The Arts Club is a local company created by local artists for local artists. It wasn’t created in the Federal regional theatre push of the 60s (in Vancouver that theatre company was the Playhouse). Instead, we grew organically from a group of artists doing up space above a club called the Arts Club on Seymour Street. From the beginning, the Arts Club’s focus has been local–engaging with local artists and commissioning local playwrights. When I started we were going through a rough patch. We had renovated the Stanley Industrial Alliance Stage but had not raised enough money to do so, and had a large mortgage to contend with that placed a real
burden on our operating budgets. We had a few deficit years in the early 2000s that were very difficult.
How has it changed since?
Since then we created our own Foundation now owns the Stanley and took the mortgage off our operating season budgets. Since then we have built a permanent endowment in our Foundation to help support the company. We bought our own ticketing and donation software so that we could have control of our own inventory rather than be beholden to a third-party ticketing agent. We simplified our ticketing options and grew our audience. In 2015, we created an Education program that now runs community drama programs for youth in our facilities and in the community with free after-school programs in local secondary schools like Britannia and community centres like Ray-Cam. We offer free playwriting programs for youth, acting and musical theatre intensives, and self-devised theatre programs that let teens devise works that they perform in showcases on our stages. And we built a new theatre in the Olympic Village, the Newmont Stage at the BMO Theatre Centre, as well as administration offices and rehearsal halls that we share with Bard on the Beach. Then, of course, the pandemic hit…
What more needs to be done?
Now we find ourselves climbing our way out of the pandemic and all the pain it brought down on the not-for-profit arts sector. We lost over 90% of our regular revenue and survived only through the generosity of our patrons and community who really stepped up with donations to keep the company going. So now we need to rebuild our capacity to create theatre, both financial capacity and human capacity.
How can our readers help?
The Arts Club has commissioned and produced over 120 new Canadian plays in our 58 years. That’s a mighty contribution to the canon of Canadian plays. And we have produced over 700 productions. These are all built in our production shop on Granville Island with costumes built in our wardrobe shop in the Olympic Village, and all employ local artists and local creative teams. So support local! You can help us by coming to see a production and help us even further by donating, even if it’s a small amount, to show your support for local professional theatre.
Do you have any events coming up?
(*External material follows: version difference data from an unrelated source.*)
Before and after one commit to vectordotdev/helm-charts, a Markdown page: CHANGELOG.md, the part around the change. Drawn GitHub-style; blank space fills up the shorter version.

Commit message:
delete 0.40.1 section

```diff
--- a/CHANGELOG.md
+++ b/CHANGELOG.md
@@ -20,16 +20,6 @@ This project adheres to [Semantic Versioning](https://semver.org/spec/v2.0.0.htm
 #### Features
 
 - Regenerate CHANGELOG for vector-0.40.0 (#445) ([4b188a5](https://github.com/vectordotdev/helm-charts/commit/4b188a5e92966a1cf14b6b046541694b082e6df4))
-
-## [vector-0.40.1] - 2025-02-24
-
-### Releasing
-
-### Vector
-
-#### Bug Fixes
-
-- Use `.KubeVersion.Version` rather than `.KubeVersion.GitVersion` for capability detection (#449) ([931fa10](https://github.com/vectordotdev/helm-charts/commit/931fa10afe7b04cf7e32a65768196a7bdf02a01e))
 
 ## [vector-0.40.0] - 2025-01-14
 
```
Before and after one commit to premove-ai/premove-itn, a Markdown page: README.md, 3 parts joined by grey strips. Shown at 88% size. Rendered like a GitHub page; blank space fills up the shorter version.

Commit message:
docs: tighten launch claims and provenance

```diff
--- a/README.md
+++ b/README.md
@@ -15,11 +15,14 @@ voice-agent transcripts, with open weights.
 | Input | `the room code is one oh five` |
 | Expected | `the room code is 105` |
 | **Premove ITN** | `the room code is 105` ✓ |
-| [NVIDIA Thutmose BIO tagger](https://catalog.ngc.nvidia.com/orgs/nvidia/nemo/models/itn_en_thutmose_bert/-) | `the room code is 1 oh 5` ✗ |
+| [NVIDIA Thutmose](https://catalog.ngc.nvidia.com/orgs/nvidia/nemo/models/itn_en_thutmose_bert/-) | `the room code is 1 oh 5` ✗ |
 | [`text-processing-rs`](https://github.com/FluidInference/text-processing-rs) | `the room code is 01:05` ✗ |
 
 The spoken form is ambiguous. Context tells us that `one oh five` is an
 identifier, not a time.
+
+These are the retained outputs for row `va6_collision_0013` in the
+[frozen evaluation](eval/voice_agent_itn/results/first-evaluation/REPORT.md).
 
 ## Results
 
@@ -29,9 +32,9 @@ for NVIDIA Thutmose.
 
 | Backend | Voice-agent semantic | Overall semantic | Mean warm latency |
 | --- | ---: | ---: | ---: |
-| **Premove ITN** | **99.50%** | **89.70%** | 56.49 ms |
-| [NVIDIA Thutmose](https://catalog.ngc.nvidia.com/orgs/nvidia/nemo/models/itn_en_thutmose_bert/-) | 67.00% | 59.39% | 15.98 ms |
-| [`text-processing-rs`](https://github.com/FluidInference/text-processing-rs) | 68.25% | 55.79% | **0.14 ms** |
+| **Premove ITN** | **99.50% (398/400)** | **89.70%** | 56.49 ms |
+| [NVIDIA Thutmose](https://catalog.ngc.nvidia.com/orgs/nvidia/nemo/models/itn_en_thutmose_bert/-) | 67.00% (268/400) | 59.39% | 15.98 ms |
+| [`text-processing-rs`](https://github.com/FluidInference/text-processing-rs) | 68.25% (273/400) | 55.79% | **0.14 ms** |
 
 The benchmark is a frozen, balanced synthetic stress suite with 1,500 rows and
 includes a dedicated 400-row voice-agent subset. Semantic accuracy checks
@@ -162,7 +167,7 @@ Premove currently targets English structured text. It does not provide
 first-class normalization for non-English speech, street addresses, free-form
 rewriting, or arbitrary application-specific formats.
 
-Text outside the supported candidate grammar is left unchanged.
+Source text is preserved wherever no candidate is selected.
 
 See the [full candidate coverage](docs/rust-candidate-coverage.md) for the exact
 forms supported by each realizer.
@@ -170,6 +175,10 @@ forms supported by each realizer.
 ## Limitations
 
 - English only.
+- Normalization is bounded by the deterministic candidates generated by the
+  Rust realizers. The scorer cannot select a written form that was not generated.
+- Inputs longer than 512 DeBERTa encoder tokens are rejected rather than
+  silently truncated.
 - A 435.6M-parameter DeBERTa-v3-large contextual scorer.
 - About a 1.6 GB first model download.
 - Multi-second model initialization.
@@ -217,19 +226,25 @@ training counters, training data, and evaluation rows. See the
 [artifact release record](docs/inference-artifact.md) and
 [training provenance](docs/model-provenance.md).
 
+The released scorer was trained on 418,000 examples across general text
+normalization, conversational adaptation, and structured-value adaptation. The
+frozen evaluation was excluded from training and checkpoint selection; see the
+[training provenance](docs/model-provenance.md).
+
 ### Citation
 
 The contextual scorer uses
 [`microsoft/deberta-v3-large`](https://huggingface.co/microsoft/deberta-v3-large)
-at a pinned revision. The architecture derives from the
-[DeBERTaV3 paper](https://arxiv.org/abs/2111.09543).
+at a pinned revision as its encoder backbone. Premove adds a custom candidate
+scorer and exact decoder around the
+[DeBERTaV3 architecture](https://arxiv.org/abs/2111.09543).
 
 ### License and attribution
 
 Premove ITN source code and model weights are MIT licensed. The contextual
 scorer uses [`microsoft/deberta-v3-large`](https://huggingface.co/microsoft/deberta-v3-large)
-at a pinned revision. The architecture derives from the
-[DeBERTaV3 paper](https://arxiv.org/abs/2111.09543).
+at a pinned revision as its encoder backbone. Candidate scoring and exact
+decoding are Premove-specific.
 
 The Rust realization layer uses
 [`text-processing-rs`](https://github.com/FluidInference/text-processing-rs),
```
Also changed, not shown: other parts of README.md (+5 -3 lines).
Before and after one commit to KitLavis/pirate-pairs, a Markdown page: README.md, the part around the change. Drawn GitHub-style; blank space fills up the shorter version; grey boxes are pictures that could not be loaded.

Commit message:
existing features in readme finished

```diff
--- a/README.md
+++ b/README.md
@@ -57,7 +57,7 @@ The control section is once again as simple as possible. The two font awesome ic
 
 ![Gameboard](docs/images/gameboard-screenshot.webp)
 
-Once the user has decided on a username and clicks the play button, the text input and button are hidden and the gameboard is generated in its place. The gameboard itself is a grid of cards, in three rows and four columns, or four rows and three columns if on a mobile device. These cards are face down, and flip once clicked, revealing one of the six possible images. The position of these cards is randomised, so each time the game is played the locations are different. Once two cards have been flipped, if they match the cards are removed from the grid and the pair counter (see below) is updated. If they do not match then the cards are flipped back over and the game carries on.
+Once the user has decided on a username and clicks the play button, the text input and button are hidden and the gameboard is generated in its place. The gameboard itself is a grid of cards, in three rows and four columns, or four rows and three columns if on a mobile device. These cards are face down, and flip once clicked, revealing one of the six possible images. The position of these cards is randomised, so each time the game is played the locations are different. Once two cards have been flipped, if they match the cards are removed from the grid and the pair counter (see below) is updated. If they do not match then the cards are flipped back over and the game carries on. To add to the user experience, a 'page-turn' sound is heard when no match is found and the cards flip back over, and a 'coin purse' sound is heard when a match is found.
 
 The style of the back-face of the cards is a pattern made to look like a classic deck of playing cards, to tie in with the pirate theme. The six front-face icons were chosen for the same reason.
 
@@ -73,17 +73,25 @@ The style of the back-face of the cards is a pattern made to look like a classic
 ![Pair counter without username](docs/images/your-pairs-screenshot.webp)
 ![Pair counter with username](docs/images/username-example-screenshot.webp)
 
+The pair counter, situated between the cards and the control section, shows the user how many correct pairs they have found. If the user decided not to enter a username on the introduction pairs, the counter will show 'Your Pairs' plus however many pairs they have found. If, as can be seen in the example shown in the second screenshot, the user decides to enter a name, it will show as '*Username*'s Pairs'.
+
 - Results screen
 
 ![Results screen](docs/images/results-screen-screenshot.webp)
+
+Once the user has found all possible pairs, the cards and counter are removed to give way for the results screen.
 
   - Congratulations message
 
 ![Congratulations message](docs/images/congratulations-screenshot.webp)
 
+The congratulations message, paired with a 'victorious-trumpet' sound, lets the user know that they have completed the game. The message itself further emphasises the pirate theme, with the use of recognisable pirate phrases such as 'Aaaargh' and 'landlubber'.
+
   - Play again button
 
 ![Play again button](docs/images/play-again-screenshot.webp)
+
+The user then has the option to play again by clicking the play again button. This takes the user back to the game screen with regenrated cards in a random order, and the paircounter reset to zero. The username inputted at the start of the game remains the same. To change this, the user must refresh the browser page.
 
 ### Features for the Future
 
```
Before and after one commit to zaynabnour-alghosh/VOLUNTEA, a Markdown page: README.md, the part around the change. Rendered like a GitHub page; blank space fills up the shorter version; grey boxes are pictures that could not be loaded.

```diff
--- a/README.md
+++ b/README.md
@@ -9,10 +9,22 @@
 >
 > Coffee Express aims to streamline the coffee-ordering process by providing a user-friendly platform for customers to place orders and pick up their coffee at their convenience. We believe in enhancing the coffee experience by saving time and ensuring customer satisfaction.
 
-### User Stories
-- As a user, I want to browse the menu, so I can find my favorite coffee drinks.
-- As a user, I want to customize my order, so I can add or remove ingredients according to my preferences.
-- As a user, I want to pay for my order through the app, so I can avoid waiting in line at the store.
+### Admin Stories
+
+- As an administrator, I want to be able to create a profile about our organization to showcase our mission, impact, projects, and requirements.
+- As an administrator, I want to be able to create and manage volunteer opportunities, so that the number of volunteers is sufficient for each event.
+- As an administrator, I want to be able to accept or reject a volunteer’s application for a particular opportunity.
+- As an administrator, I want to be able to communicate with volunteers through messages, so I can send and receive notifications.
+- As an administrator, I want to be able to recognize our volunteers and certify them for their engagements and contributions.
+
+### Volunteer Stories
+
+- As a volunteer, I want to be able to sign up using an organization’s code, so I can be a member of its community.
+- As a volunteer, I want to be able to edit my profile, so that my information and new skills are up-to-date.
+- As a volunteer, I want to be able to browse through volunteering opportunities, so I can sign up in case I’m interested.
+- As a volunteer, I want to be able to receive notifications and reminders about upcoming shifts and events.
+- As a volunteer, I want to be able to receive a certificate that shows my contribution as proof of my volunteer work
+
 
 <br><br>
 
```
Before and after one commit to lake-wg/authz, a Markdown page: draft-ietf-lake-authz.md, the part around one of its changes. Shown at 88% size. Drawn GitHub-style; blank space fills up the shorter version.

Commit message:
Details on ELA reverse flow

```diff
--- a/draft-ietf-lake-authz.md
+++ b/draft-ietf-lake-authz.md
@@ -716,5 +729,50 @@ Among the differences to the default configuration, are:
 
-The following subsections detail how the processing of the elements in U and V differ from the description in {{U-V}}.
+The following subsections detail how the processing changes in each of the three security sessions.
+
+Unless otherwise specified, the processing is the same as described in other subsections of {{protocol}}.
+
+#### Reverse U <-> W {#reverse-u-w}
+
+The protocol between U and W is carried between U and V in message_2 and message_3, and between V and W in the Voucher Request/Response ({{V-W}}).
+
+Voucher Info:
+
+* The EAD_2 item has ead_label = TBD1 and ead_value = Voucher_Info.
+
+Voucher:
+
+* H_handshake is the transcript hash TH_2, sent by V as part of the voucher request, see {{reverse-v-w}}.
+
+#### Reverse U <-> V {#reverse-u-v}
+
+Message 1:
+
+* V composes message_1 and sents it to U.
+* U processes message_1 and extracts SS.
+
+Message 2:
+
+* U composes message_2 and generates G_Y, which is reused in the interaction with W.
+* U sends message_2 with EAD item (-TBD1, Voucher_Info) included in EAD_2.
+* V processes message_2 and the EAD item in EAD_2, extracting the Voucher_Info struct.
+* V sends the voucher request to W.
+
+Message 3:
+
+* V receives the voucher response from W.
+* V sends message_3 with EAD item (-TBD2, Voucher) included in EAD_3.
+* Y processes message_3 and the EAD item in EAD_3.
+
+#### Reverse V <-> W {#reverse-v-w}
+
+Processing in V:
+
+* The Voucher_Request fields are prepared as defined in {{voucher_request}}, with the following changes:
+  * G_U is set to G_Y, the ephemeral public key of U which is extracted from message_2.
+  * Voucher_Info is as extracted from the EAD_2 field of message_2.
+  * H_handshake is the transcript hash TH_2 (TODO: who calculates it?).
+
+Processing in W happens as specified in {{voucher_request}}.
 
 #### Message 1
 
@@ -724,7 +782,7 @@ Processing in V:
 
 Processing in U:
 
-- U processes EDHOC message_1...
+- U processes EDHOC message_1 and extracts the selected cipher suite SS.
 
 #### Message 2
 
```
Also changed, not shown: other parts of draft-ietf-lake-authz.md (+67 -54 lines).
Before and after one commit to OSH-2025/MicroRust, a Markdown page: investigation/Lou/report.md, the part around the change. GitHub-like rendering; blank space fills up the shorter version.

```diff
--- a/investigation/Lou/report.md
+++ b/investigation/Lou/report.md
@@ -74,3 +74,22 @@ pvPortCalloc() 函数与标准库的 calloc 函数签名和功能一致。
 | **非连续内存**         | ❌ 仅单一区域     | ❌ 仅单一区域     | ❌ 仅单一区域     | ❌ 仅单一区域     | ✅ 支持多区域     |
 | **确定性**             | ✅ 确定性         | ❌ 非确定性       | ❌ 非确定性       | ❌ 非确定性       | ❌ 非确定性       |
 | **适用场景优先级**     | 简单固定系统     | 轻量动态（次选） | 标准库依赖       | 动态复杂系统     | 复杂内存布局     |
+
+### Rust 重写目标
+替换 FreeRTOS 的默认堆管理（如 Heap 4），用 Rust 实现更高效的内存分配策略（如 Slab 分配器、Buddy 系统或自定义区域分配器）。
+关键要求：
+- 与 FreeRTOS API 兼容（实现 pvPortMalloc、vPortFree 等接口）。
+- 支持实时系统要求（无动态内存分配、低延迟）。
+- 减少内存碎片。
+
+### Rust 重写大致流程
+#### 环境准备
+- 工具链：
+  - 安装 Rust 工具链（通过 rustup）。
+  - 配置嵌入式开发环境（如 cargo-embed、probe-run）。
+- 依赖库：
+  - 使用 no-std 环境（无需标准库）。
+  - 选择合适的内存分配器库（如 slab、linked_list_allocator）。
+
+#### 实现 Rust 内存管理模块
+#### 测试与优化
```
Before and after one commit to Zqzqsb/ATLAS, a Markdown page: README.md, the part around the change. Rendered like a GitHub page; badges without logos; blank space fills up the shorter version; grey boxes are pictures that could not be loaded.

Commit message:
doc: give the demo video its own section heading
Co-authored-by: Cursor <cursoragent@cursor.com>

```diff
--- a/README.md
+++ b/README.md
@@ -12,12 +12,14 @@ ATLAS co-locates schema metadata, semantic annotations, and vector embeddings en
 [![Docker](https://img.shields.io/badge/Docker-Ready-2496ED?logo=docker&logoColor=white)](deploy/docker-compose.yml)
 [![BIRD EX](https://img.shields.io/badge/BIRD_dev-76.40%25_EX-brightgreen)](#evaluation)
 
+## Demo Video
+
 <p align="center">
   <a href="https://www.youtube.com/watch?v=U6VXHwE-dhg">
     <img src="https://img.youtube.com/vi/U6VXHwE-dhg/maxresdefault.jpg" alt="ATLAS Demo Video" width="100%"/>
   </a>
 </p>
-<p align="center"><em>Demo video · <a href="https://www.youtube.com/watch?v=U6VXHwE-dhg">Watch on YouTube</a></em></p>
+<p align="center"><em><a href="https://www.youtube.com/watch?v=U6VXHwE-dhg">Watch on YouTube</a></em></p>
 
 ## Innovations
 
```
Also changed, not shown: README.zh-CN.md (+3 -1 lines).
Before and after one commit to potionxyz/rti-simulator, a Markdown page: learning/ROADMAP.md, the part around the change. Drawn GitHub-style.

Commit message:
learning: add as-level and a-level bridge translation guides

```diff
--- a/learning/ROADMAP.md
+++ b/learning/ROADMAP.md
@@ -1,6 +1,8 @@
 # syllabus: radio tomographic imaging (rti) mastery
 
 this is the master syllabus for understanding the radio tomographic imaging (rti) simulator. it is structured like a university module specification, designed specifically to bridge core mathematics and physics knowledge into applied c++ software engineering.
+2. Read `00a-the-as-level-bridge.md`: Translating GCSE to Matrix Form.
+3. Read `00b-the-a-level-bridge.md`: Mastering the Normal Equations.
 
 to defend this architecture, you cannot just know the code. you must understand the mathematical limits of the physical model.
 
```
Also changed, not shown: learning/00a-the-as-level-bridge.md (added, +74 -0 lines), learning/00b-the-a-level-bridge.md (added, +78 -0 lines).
We will remount our spring hit, Made in Italy, at our Granville Island Stage from July 28. And from September, when we launch our 2022–2023 season with Peter Pan Goes Wrong (which is a self-explanatory title and a hoot!), we will produce thirteen productions at our three theatres with over 600 performances between September 2022 and August 2023.
Where can we follow you?
To book tickets or donate you can find us on our website, and you can follow us on Facebook, Instagram, and Twitter.
PAY IT FORWARD: What is an awesome local charity/non-profit that you love?
I am a great believer in the arts and think that, especially after the pandemic, every not-for-profit arts organization needs support. So I would encourage your readers to support, in any way they can, any local charitable arts organization. We all need that support so much right now. We also work with a charity called VocalEye whose mission is to provide greater access to the arts for blind or partially sighted people. They provide audio description services to ensure that those with vision loss can understand more fully the visuals associated with a live performance. I love that we have them in this community.